Schools reopened across the country on Tuesday, July 12 for second term after a ten-day break, just days before Kenyans go to the polls.
But as the August polls draw closer, the education sector will increasingly be in the limelight. The school calendar was disrupted by the pandemic, forcing the Ministry of Education to review the schedule and compress terms.
Nairobi Learner’s gathering together in a Past Social Event
Daily Nation Learners are expected to proceed for a half-term break a week before the election to allow the Independent Electoral and Boundaries Commission ample time to set up polling stations in readiness for the elections.
The learners are expected to go back to class to complete their second term, immediately after the elections.
But as Kenyans head to the polls, an electoral process can take a wrong turn and threaten the country’s education system.
The Country’s recent history features hotly contested and sometimes violent elections, with a chaotic aftermath that would not ordinarily allow the reopening of schools.
In the 2017 August 8 Election, schools were closed earlier than scheduled to allow IEBC to use the institutions as polling and tallying centers.
This year’s election is not different from previous highly competitive polls, pitting two front runners. Deputy President William Ruto and Raila Odinga will battle out at the ballot before the winner succeeds President Uhuru Kenyatta.

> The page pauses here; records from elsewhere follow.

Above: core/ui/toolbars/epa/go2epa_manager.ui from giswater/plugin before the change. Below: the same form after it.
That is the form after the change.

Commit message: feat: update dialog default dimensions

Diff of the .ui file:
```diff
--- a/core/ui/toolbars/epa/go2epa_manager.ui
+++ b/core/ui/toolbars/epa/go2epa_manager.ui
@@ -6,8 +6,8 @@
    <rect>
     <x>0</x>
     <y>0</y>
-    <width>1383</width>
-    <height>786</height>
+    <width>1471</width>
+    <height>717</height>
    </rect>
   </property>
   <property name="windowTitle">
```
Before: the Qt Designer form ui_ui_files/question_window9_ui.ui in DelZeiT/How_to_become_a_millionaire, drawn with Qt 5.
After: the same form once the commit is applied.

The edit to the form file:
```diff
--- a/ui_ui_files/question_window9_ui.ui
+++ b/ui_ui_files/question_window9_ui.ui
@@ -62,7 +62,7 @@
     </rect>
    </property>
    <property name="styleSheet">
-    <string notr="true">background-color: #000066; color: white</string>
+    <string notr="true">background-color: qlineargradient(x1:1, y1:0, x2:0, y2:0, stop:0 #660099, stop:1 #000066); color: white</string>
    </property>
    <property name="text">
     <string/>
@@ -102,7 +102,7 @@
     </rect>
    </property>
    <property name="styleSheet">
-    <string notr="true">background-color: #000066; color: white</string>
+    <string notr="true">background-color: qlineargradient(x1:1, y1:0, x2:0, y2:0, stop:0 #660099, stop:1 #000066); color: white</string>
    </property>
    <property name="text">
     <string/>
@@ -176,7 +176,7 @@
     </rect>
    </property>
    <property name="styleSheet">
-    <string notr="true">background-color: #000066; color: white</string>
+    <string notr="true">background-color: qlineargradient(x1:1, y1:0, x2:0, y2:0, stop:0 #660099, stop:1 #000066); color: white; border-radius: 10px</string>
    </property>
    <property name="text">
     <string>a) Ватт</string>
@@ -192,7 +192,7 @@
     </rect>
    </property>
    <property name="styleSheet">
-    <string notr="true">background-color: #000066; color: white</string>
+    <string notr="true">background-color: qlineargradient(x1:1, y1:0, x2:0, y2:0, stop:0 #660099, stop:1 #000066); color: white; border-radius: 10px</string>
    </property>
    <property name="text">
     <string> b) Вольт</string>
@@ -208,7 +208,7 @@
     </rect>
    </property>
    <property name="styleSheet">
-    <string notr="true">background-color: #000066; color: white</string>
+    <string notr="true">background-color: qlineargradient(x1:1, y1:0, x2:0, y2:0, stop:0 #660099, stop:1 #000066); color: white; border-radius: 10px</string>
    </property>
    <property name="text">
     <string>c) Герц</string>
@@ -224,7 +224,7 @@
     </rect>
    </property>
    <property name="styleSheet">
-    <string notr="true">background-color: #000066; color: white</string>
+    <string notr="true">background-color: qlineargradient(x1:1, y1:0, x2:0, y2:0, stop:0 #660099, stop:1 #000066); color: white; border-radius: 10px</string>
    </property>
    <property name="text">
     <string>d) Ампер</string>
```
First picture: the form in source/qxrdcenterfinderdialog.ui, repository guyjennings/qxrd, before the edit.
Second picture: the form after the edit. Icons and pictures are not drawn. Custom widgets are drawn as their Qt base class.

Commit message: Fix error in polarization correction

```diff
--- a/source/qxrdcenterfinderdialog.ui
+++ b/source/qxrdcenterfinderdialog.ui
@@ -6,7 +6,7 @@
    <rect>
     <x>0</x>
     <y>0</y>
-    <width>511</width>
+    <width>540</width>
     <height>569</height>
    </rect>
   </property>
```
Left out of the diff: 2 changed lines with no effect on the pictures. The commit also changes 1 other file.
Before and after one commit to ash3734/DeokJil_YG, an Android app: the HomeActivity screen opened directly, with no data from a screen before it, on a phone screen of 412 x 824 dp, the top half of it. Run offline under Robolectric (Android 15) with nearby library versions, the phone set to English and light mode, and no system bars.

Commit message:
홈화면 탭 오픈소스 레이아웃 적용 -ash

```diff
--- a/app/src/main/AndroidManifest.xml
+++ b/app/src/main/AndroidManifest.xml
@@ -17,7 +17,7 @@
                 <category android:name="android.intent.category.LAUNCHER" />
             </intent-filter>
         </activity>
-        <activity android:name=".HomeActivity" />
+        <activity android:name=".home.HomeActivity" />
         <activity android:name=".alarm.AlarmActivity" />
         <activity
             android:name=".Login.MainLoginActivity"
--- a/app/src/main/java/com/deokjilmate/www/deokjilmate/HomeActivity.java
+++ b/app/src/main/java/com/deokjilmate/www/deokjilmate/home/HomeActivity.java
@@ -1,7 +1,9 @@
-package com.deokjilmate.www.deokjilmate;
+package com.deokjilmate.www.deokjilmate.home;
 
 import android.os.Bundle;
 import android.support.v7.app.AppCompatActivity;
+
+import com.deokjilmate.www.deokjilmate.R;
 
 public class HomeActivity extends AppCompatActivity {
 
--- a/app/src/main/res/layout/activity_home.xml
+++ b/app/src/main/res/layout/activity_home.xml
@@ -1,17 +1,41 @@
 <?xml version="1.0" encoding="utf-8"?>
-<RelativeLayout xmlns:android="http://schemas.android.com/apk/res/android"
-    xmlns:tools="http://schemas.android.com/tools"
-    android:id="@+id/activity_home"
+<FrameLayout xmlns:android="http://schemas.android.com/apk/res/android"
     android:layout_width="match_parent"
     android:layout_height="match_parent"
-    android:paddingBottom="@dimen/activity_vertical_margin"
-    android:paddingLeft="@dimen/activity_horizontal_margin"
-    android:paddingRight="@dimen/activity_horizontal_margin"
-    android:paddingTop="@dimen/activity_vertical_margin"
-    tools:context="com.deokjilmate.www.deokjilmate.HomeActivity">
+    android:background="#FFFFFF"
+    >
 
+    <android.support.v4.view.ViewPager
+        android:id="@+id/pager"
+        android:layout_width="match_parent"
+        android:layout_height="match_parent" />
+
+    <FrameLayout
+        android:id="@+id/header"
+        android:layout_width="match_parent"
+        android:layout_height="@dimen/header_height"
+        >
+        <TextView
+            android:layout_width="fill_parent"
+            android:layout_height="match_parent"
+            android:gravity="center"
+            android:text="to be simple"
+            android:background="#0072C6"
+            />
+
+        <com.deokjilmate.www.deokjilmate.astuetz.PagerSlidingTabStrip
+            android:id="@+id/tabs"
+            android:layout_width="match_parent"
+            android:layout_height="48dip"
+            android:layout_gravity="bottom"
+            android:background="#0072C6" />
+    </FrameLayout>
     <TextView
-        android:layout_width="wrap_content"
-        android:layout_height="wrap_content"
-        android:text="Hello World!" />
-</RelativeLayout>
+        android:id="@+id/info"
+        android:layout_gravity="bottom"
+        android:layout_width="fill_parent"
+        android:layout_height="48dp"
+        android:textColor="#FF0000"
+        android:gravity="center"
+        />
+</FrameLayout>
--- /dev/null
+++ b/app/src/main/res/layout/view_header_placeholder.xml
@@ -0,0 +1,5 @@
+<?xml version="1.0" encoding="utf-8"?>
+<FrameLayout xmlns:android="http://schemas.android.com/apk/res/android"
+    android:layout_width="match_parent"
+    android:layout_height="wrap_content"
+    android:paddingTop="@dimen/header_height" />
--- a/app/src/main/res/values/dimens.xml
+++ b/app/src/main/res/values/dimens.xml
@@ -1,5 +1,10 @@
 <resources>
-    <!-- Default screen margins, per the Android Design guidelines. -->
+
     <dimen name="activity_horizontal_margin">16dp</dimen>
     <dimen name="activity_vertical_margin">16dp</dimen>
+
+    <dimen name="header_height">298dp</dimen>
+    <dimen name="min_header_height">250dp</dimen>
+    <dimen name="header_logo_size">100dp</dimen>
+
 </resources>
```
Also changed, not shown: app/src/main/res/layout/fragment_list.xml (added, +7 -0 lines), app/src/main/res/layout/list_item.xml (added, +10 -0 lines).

Education stakeholders are keeping their fingers crossed to avert another disruption after schools remained closed for almost ten months in 2020 after the outbreak of the pandemic.
However, the Cabinet Secretary for Education exuded confidence that elections will be peaceful to allow the smooth running of the calendar.
“We should congratulate ourselves we have gone through the pandemic, we are going to go through an election. Let this election process not be the catalyst of causing instability in our schools again.” Magoha stated
The school calendar is expected to be normalized in January 2023 with current Grade six, class eight, and form four candidates set to sit national exams in December this year.
President Uhuru Kenyatta with students at State House, Nairobi in a past event